• [Records to use]:
******************************

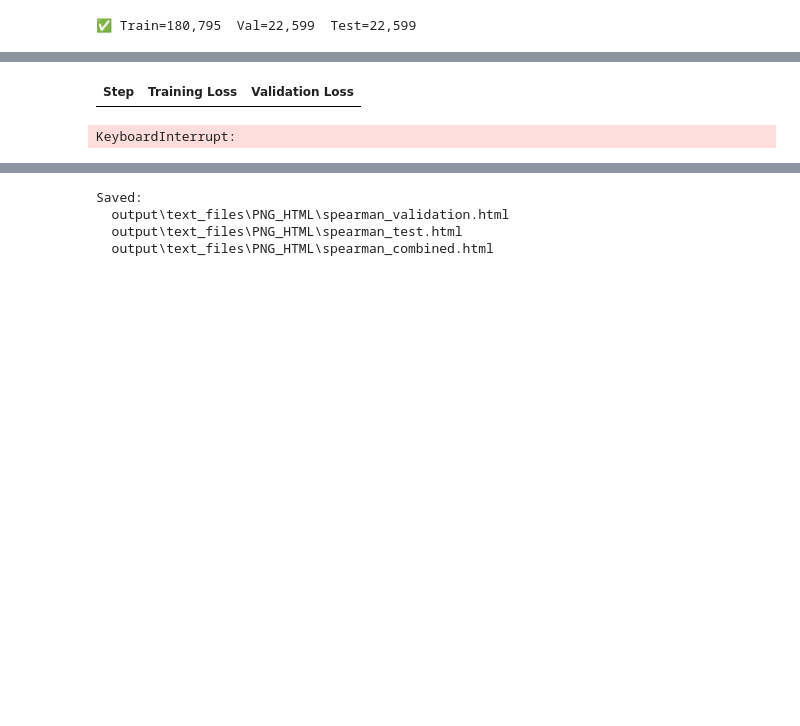
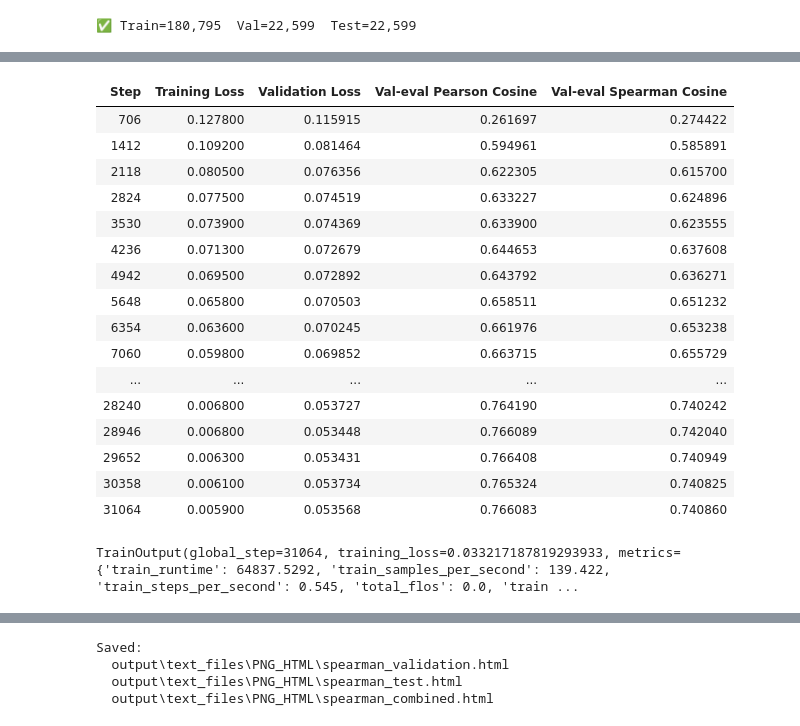
Before and after one commit to juliusvandermolen-gif/RAG_LUMC, a Jupyter notebook: fine-tuning_model.ipynb, the cells around one changed output, grey strips where cells are left out. Saved outputs shown, nothing was run; the diff lists cells and outputs as text; code cells hidden in the pictures; blank space fills up the shorter version.

```diff
--- a/fine-tuning_model.ipynb
+++ b/fine-tuning_model.ipynb
@@ -144,7 +322,7 @@ pooling = models.Pooling(
     pooling_mode_mean_tokens=True
 )
 model = SentenceTransformer(modules=[word_model, pooling], device=DEVICE)
-loss = losses.ContrastiveLoss(model=model)
+loss = losses.ContrastiveLoss(model=model, margin=1.0)
 
 # ── 1) Load JSONL splits and build InputExamples ──
 train_data = [json.loads(l) for l in TRAIN_JSONL.open("r", encoding="utf-8")]
@@ -224,2 +402,18 @@ trainer.train()
-| Step | Training Loss | Validation Loss |
+| Step | Training Loss | Validation Loss | Val-eval Pearson Cosine | Val-eval Spearman Cosine |
+| 706 | 0.127800 | 0.115915 | 0.261697 | 0.274422 |
+| 1412 | 0.109200 | 0.081464 | 0.594961 | 0.585891 |
+| 2118 | 0.080500 | 0.076356 | 0.622305 | 0.615700 |
+| 2824 | 0.077500 | 0.074519 | 0.633227 | 0.624896 |
+| 3530 | 0.073900 | 0.074369 | 0.633900 | 0.623555 |
+| 4236 | 0.071300 | 0.072679 | 0.644653 | 0.637608 |
+| 4942 | 0.069500 | 0.072892 | 0.643792 | 0.636271 |
+| 5648 | 0.065800 | 0.070503 | 0.658511 | 0.651232 |
+| 6354 | 0.063600 | 0.070245 | 0.661976 | 0.653238 |
+| 7060 | 0.059800 | 0.069852 | 0.663715 | 0.655729 |
+| ... | ... | ... | ... | ... |
+| 28240 | 0.006800 | 0.053727 | 0.764190 | 0.740242 |
+| 28946 | 0.006800 | 0.053448 | 0.766089 | 0.742040 |
+| 29652 | 0.006300 | 0.053431 | 0.766408 | 0.740949 |
+| 30358 | 0.006100 | 0.053734 | 0.765324 | 0.740825 |
+| 31064 | 0.005900 | 0.053568 | 0.766083 | 0.740860 |
-KeyboardInterrupt:
+TrainOutput(global_step=31064, training_loss=0.033217187819293933, metrics={'train_runtime': 64837.5292, 'train_samples_per_second': 139.422, 'train_steps_per_second': 0.545, 'total_flos': 0.0, 'train ...
```
Also changed, not shown: parts of 9 cells of this notebook, 9 other files.
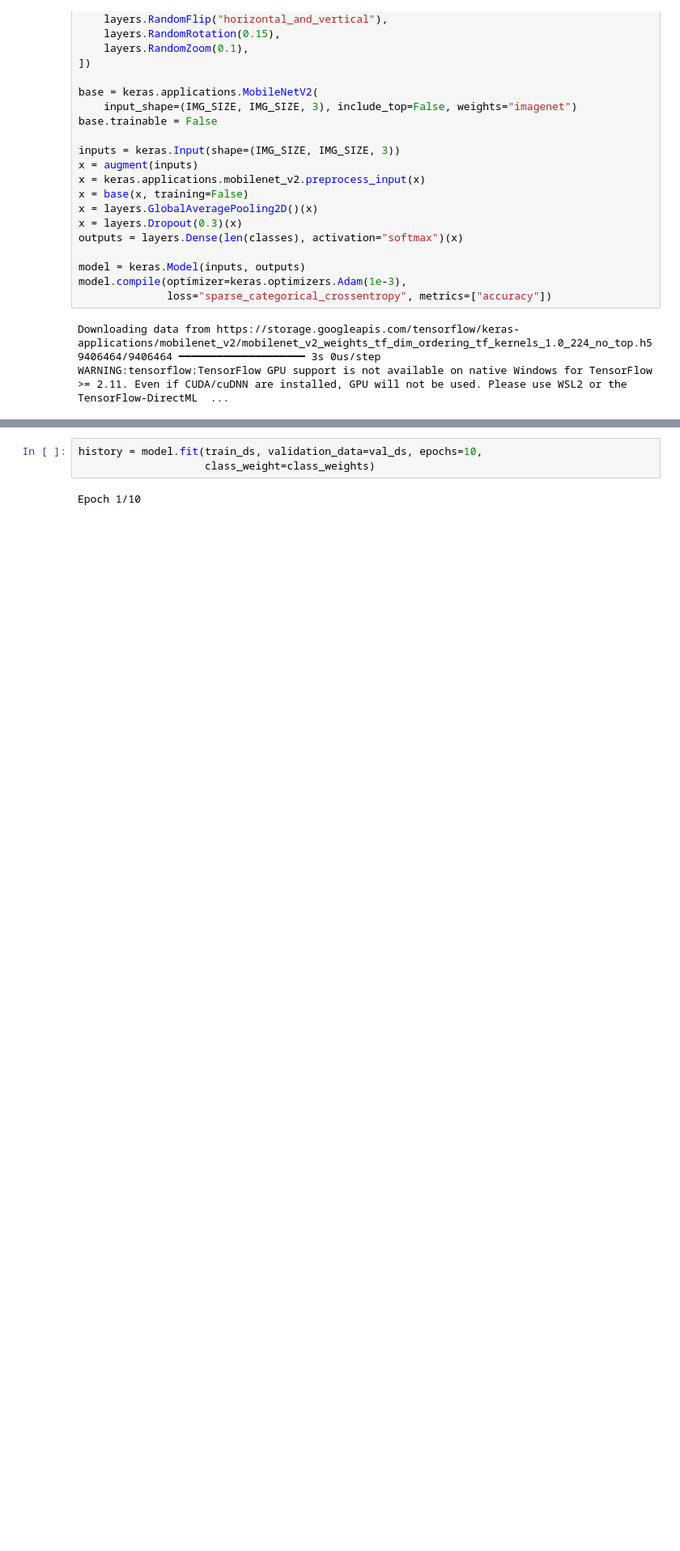
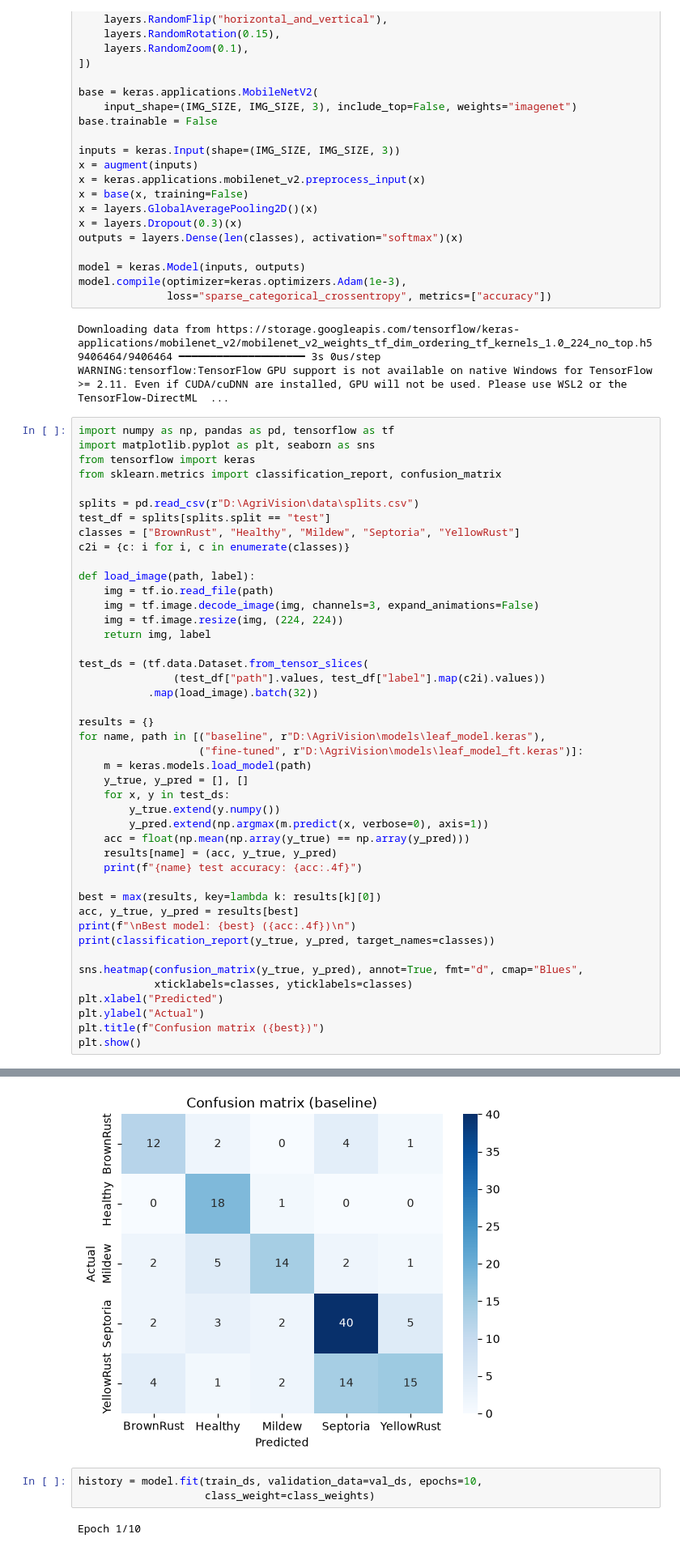
Before and after one commit to zainashfak/AgriVision, a Jupyter notebook: notebooks/04_model_training.ipynb, the cells around one changed output, grey strips where cells are left out. Shown at 81% size. Saved outputs shown, nothing was run; the diff lists cells and outputs as text; blank space fills up the shorter version.

Commit message:
Update AgriVision project

```diff
--- a/notebooks/04_model_training.ipynb
+++ b/notebooks/04_model_training.ipynb
@@ -65,3 +65,48 @@ model.compile(optimizer=keras.optimizers.Adam(1e-3),
 Downloading data from https://storage.googleapis.com/tensorflow/keras-applications/mobilenet_v2/mobilenet_v2_weights_tf_dim_ordering_tf_kernels_1.0_224_no_top.h5
 9406464/9406464 ━━━━━━━━━━━━━━━━━━━━ 3s 0us/step
 WARNING:tensorflow:TensorFlow GPU support is not available on native Windows for TensorFlow >= 2.11. Even if CUDA/cuDNN are installed, GPU will not be used. Please use WSL2 or the TensorFlow-DirectML  ...
+# %%
+import numpy as np, pandas as pd, tensorflow as tf
+import matplotlib.pyplot as plt, seaborn as sns
+from tensorflow import keras
+from sklearn.metrics import classification_report, confusion_matrix
+
+splits = pd.read_csv(r"D:\AgriVision\data\splits.csv")
+test_df = splits[splits.split == "test"]
+classes = ["BrownRust", "Healthy", "Mildew", "Septoria", "YellowRust"]
+c2i = {c: i for i, c in enumerate(classes)}
+
+def load_image(path, label):
+    img = tf.io.read_file(path)
+    img = tf.image.decode_image(img, channels=3, expand_animations=False)
+    img = tf.image.resize(img, (224, 224))
+    return img, label
+
+test_ds = (tf.data.Dataset.from_tensor_slices(
+               (test_df["path"].values, test_df["label"].map(c2i).values))
+           .map(load_image).batch(32))
+
+results = {}
+for name, path in [("baseline", r"D:\AgriVision\models\leaf_model.keras"),
+                   ("fine-tuned", r"D:\AgriVision\models\leaf_model_ft.keras")]:
+    m = keras.models.load_model(path)
+    y_true, y_pred = [], []
+    for x, y in test_ds:
+        y_true.extend(y.numpy())
+        y_pred.extend(np.argmax(m.predict(x, verbose=0), axis=1))
+    acc = float(np.mean(np.array(y_true) == np.array(y_pred)))
+    results[name] = (acc, y_true, y_pred)
+    print(f"{name} test accuracy: {acc:.4f}")
+
+best = max(results, key=lambda k: results[k][0])
+acc, y_true, y_pred = results[best]
+print(f"\nBest model: {best} ({acc:.4f})\n")
+print(classification_report(y_true, y_pred, target_names=classes))
+
+sns.heatmap(confusion_matrix(y_true, y_pred), annot=True, fmt="d", cmap="Blues",
+            xticklabels=classes, yticklabels=classes)
+plt.xlabel("Predicted")
+plt.ylabel("Actual")
+plt.title(f"Confusion matrix ({best})")
+plt.show()
+# %% [output]
@@ -68,3 +131,4 @@ WARNING:tensorflow:TensorFlow GPU support is not available on native Windows for
+[figure, added]
 # %%
 history = model.fit(train_ds, validation_data=val_ds, epochs=10,
                     class_weight=class_weights)
```
Also changed, not shown: parts of 3 cells of this notebook, 1 other file.
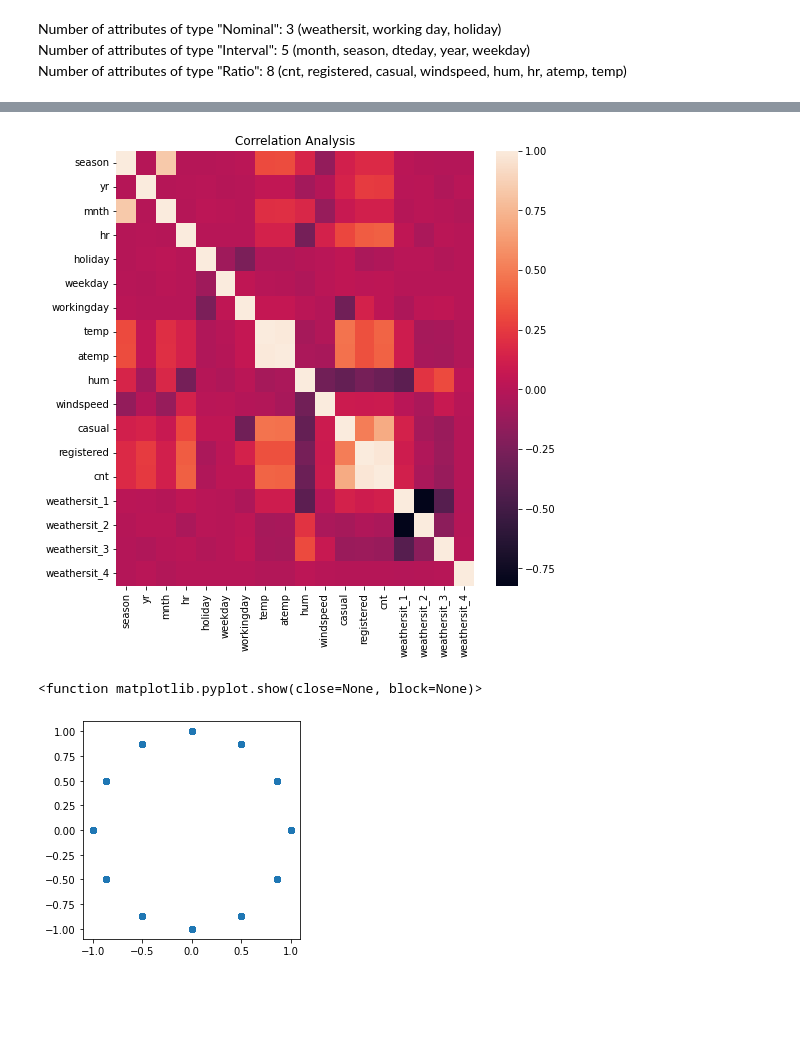
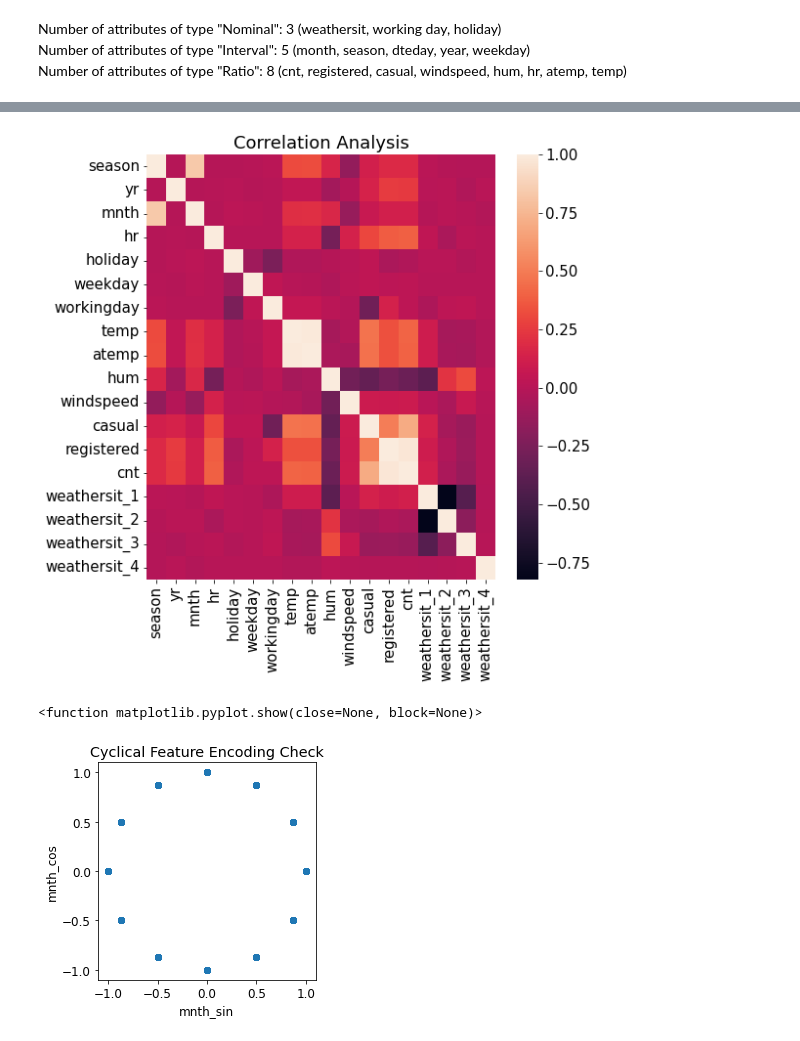
Before and after one commit to Philipp-Otter/02450-Introduction-to-Machine-Learning-and-Data-Mining, a Jupyter notebook: Bike-Sharing-Dataset/Bikesharing.ipynb, the cells around one changed output, grey strips where cells are left out. Saved outputs shown, nothing was run; the diff lists cells and outputs as text; code cells hidden in the pictures; blank space fills up the shorter version.

```diff
--- a/Bike-Sharing-Dataset/Bikesharing.ipynb
+++ b/Bike-Sharing-Dataset/Bikesharing.ipynb
@@ -108,5 +108,7 @@ plt.show()
 
 bikesharing.loc[:, ~bikesharing.columns.isin(['instant', 'dteday'])].plot.box()
 plt.xticks(rotation=90)
+plt.title('Boxplot of all Variables')
+plt.rcParams.update({'font.size': 10})
 plt.show()
 # %% [output]
@@ -114,5 +116,7 @@ plt.show()
 # %%
 bikesharing.loc[:, bikesharing.columns.isin(['hum', 'windspeed'])].plot.box()
 plt.xticks(rotation=90)
+plt.title('Boxplot of the Humidity and the Windspeed')
+plt.rcParams.update({'font.size': 25})
 plt.show()
 # %% [output]
@@ -128,7 +132,8 @@ for counter, column in enumerate(bikesharing.loc[:, ~bikesharing.columns.isin(['
     ax.set_xlabel('Theoretical Quantiles')
     ax.set_ylabel('Ordered Values')
 
+plt.rcParams.update({'font.size': 25})
 fig.tight_layout(rect=[0, 0.03, 1, 0.95])
-fig.suptitle('Propability Plots of the different Variables')
+fig.suptitle('Probability Plots of the different Variables')
 plt.show()
 # %% [output]
@@ -151,6 +156,7 @@ plt.figure(figsize=(8,8))
 corr_bikesharing_one_hot = bikesharing_one_hot.loc[:, ~bikesharing.columns.isin(['instant', 'dteday'])].corr()
 sn.heatmap(corr_bikesharing_one_hot)
 plt.title('Correlation Analysis')
+plt.rcParams.update({'font.size': 25})
 plt.show()
 
 # correlation between:
@@ -159,7 +165,7 @@ plt.show()
 # registered and cnt
 # neg. correlation between weathersit_1 and weathersit_2
 # %% [output]
-[figure, old version]
+[figure, new version]
 # %%
 # Feature Engineering -> cyclical features encoding
 # hr
@@ -189,11 +195,15 @@ bikesharing = bikesharing.drop(columns=['season', 'mnth', 'hr', 'weekday'])
 # %%
 # check if circular features worked
 plt.scatter(x=bikesharing['mnth_sin'].values, y=bikesharing['mnth_cos'].values)
+plt.xlabel('mnth_sin')
+plt.ylabel('mnth_cos')
+plt.title('Cyclical Feature Encoding Check')
+plt.rcParams.update({'font.size': 14})
 plt.axis('square')
 plt.show
 # %% [output]
 <function matplotlib.pyplot.show(close=None, block=None)>
-[figure, old version]
+[figure, new version]
 # %%
 # split dataset (roughly 72%-20%-8% split)
 
```
Also changed, not shown: parts of 10 cells of this notebook.
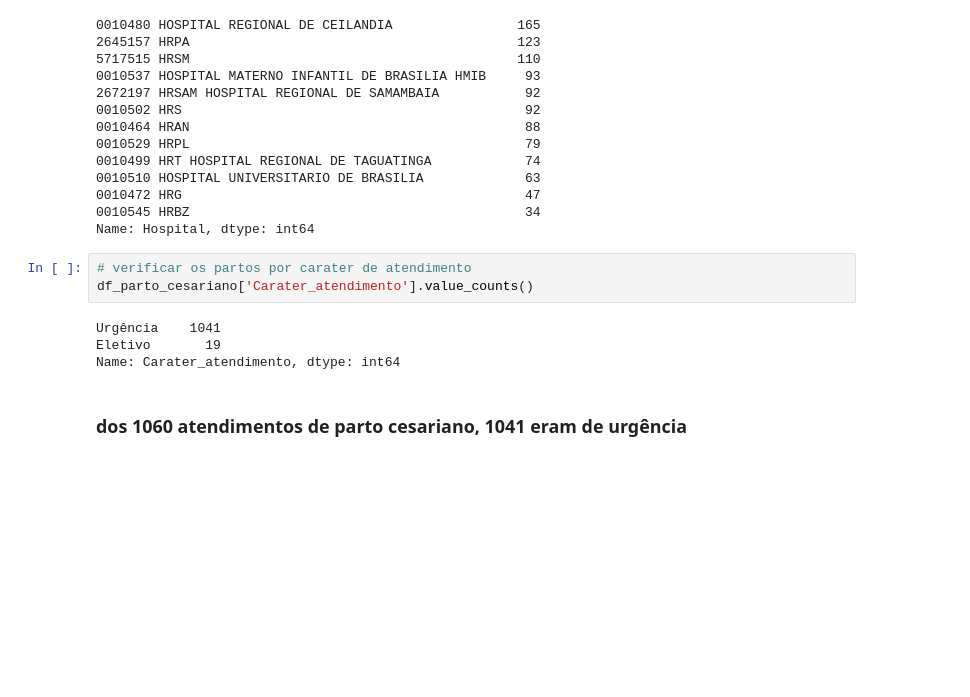
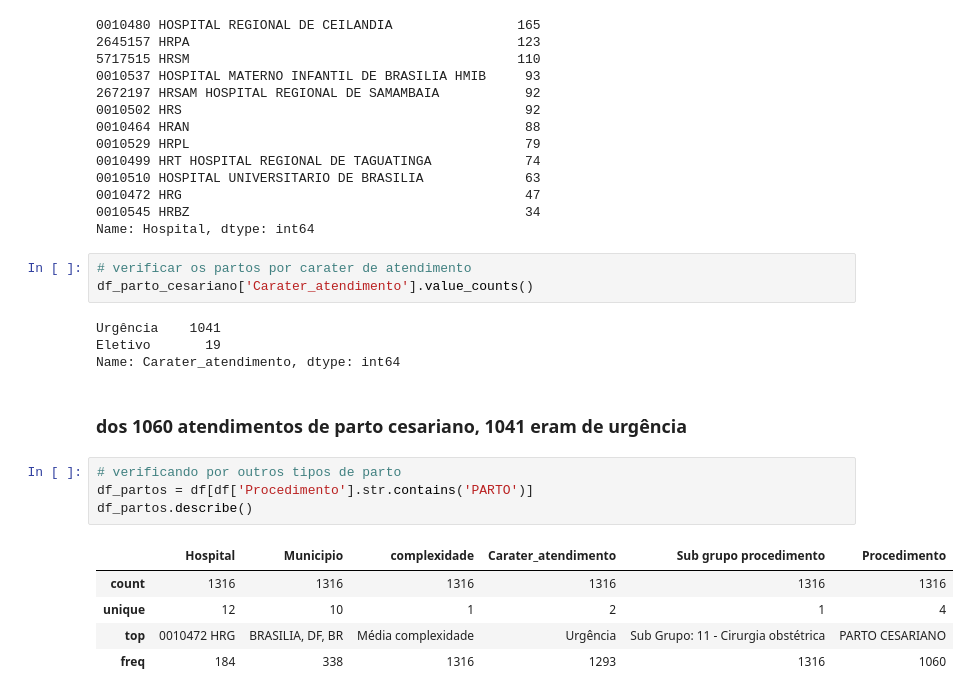
Before and after one commit to Jandersolutions/DataScience, a Jupyter notebook: csv_cirurgias.ipynb, the cells around one changed output. Saved outputs shown, nothing was run; the diff lists cells and outputs as text; blank space fills up the shorter version.

Commit message:
add csv_cirurgia

```diff
--- a/csv_cirurgias.ipynb
+++ b/csv_cirurgias.ipynb
@@ -445,3 +445,13 @@ Eletivo       19
 Name: Carater_atendimento, dtype: int64
 # %% [markdown]
 ### dos 1060 atendimentos de parto cesariano, 1041 eram de urgência
+# %%
+# verificando por outros tipos de parto
+df_partos = df[df['Procedimento'].str.contains('PARTO')]
+df_partos.describe()
+# %% [output]
+|  | Hospital | Municipio | complexidade | Carater_atendimento | Sub grupo procedimento | Procedimento |
+| count | 1316 | 1316 | 1316 | 1316 | 1316 | 1316 |
+| unique | 12 | 10 | 1 | 2 | 1 | 4 |
+| top | 0010472 HRG | BRASILIA, DF, BR | Média complexidade | Urgência | Sub Grupo: 11 - Cirurgia obstétrica | PARTO CESARIANO |
+| freq | 184 | 338 | 1316 | 1293 | 1316 | 1060 |
```
Also changed, not shown: parts of 6 cells of this notebook.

******************************

• [Assignment]:
From the listing above, copy all lines holding the word "print".

• [Solution to the exercise]:
+    print(f"{name} test accuracy: {acc:.4f}")
+print(f"\nBest model: {best} ({acc:.4f})\n")
+print(classification_report(y_true, y_pred, target_names=classes))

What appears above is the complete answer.